--- START ---
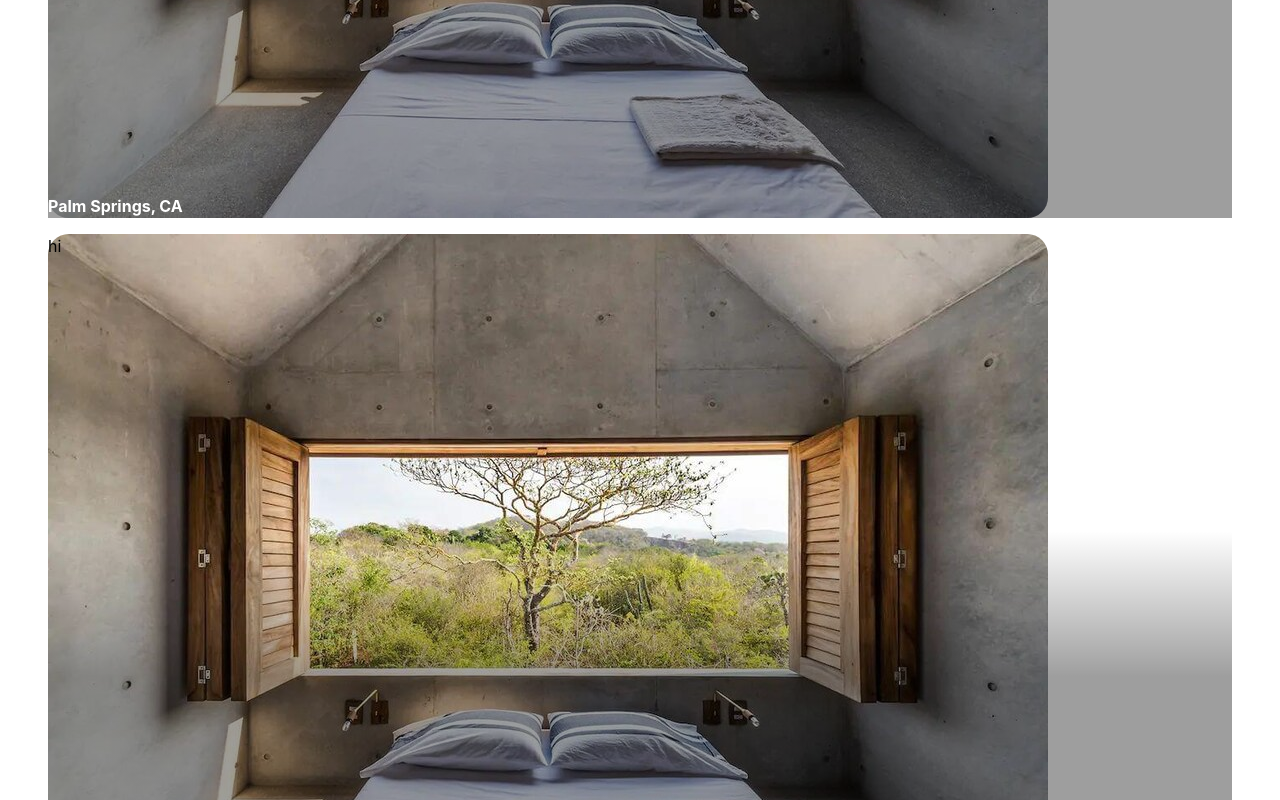
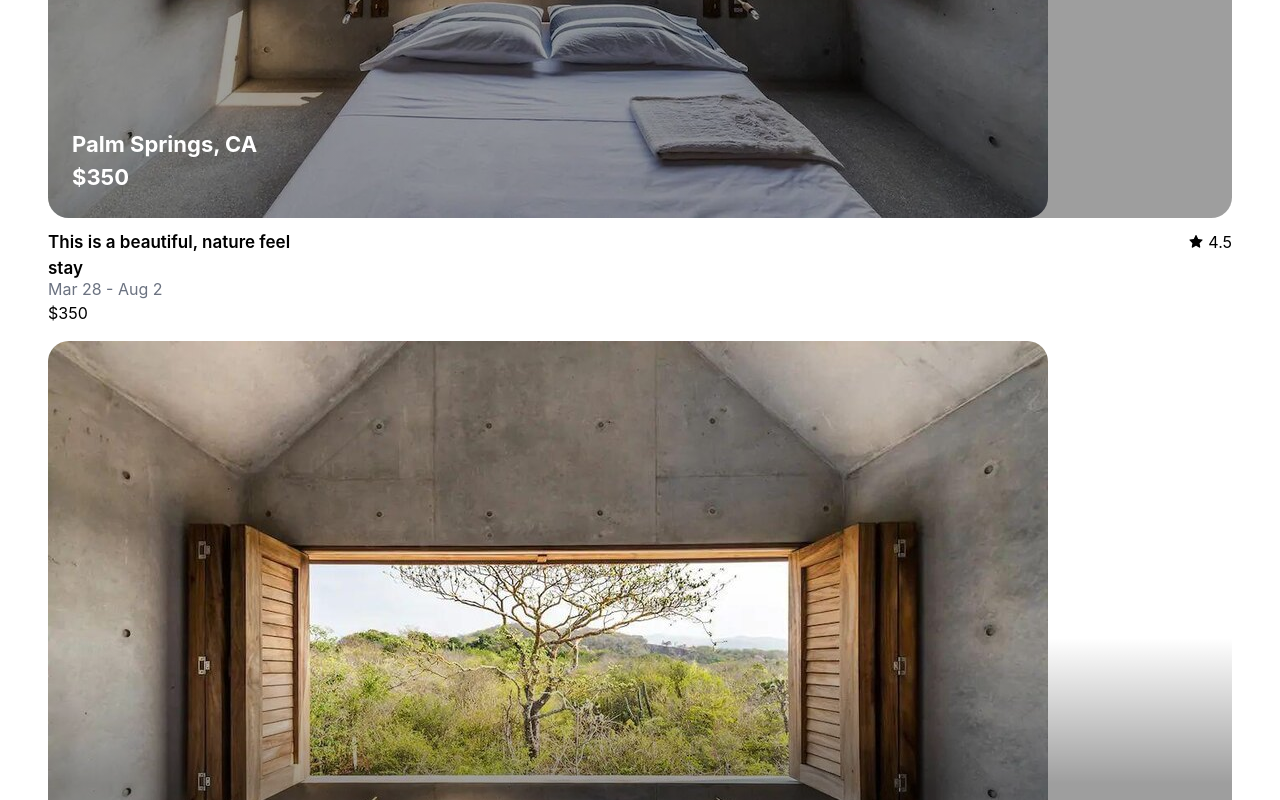
Before and after one commit to babypwant/Airbnb-2.0, a React (Create React App) app in the folder airbnb/: page / in a window 1280 px wide. Shown: the part 660-1460 px from the top of the page. Built offline with nearby package versions, Linux system fonts and the light colour scheme.

Commit message:
added context to pictures / imported ratings icon

```diff
--- a/airbnb/src/components/Rental.js
+++ b/airbnb/src/components/Rental.js
@@ -1,16 +1,47 @@
 import React from 'react'
+import {AiFillStar} from 'react-icons/ai'
 
-const Rental = ({title, image, price, id}) => {
+const Rental = ({title, image, price, id, rating}) => {
 
   return (
-    <div key={id} className='relative' >
-        <div className='grad absolute w-full h-full'>hi </div>
-        <div className='flex
-        '>
-            <img src={image} alt='view of house' className='object-cover rounded-[1.3rem]'/>
-            <div className='absolute text-white font-bold bottom-0'>
-                {title}
+    <div className=''>
+        <div key={id} className='relative' >
+            {/* gradient */}
+            <div className='grad absolute w-full h-full rounded-b-[1.3rem]'></div>
+            <div className='flex'>
+                {/* background */}
+                <img src={image} alt='view of house' className='object-cover rounded-[1.3rem]'/>
+                <div className='absolute text-white font-bold bottom-6 left-6 text-[22px]
+                '>
+                    {/* title */}
+                    {title}
+                    <p>
+                        ${price}
+                    </p>
+                </div>
             </div>
+        </div>
+        {/* description */}
+        <div className='pt-3 flex justify-between items-start'>
+        <div>
+            {/* Left */}
+            <p className='max-w-[17rem] font-semibold text-[17px]'>
+            This is a beautiful, nature feel stay
+            </p>
+            <p className='max-w-[17rem] text-[16px] -mt-1 text-gray-500'>
+                Mar 28 - Aug 2
+            </p>
+            <p>
+            ${price}
+            </p>
+        </div>
+        {/* Right */}
+        <div className='flex items-center space-x-1'>
+            <AiFillStar />
+            <p>
+                {rating}
+            </p>
+        </div>
         </div>
     </div>
   )
--- a/airbnb/src/components/Rentals.js
+++ b/airbnb/src/components/Rentals.js
@@ -15,7 +15,7 @@ const Rentals = () => {
     '>
         <div
         className='grid grid-cols-1 gap-4'>
-            {rentals.map((rental) => <Rental title={rental.title} image={rental.image} price={rental.price} id={rental.id} key={rental.id}/>)}
+            {rentals.map((rental) => <Rental title={rental.title} image={rental.image} price={rental.price} id={rental.id} rating={rental.rating} key={rental.id}/>)}
         </div>
     </div>
   )
```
--- END ---
• EXERCISE DETAILS:
An exact copy of the listing above, minus its pictures, is what is needed here.

• ANSWER TO THE PROBLEM:
Before and after one commit to babypwant/Airbnb-2.0, a React (Create React App) app in the folder airbnb/: page / in a window 1280 px wide. Shown: the part 660-1460 px from the top of the page. Built offline with nearby package versions, Linux system fonts and the light colour scheme.

Commit message:
added context to pictures / imported ratings icon

```diff
--- a/airbnb/src/components/Rental.js
+++ b/airbnb/src/components/Rental.js
@@ -1,16 +1,47 @@
 import React from 'react'
+import {AiFillStar} from 'react-icons/ai'
 
-const Rental = ({title, image, price, id}) => {
+const Rental = ({title, image, price, id, rating}) => {
 
   return (
-    <div key={id} className='relative' >
-        <div className='grad absolute w-full h-full'>hi </div>
-        <div className='flex
-        '>
-            <img src={image} alt='view of house' className='object-cover rounded-[1.3rem]'/>
-            <div className='absolute text-white font-bold bottom-0'>
-                {title}
+    <div className=''>
+        <div key={id} className='relative' >
+            {/* gradient */}
+            <div className='grad absolute w-full h-full rounded-b-[1.3rem]'></div>
+            <div className='flex'>
+                {/* background */}
+                <img src={image} alt='view of house' className='object-cover rounded-[1.3rem]'/>
+                <div className='absolute text-white font-bold bottom-6 left-6 text-[22px]
+                '>
+                    {/* title */}
+                    {title}
+                    <p>
+                        ${price}
+                    </p>
+                </div>
             </div>
+        </div>
+        {/* description */}
+        <div className='pt-3 flex justify-between items-start'>
+        <div>
+            {/* Left */}
+            <p className='max-w-[17rem] font-semibold text-[17px]'>
+            This is a beautiful, nature feel stay
+            </p>
+            <p className='max-w-[17rem] text-[16px] -mt-1 text-gray-500'>
+                Mar 28 - Aug 2
+            </p>
+            <p>
+            ${price}
+            </p>
+        </div>
+        {/* Right */}
+        <div className='flex items-center space-x-1'>
+            <AiFillStar />
+            <p>
+                {rating}
+            </p>
+        </div>
         </div>
     </div>
   )
--- a/airbnb/src/components/Rentals.js
+++ b/airbnb/src/components/Rentals.js
@@ -15,7 +15,7 @@ const Rentals = () => {
     '>
         <div
         className='grid grid-cols-1 gap-4'>
-            {rentals.map((rental) => <Rental title={rental.title} image={rental.image} price={rental.price} id={rental.id} key={rental.id}/>)}
+            {rentals.map((rental) => <Rental title={rental.title} image={rental.image} price={rental.price} id={rental.id} rating={rental.rating} key={rental.id}/>)}
         </div>
     </div>
   )
```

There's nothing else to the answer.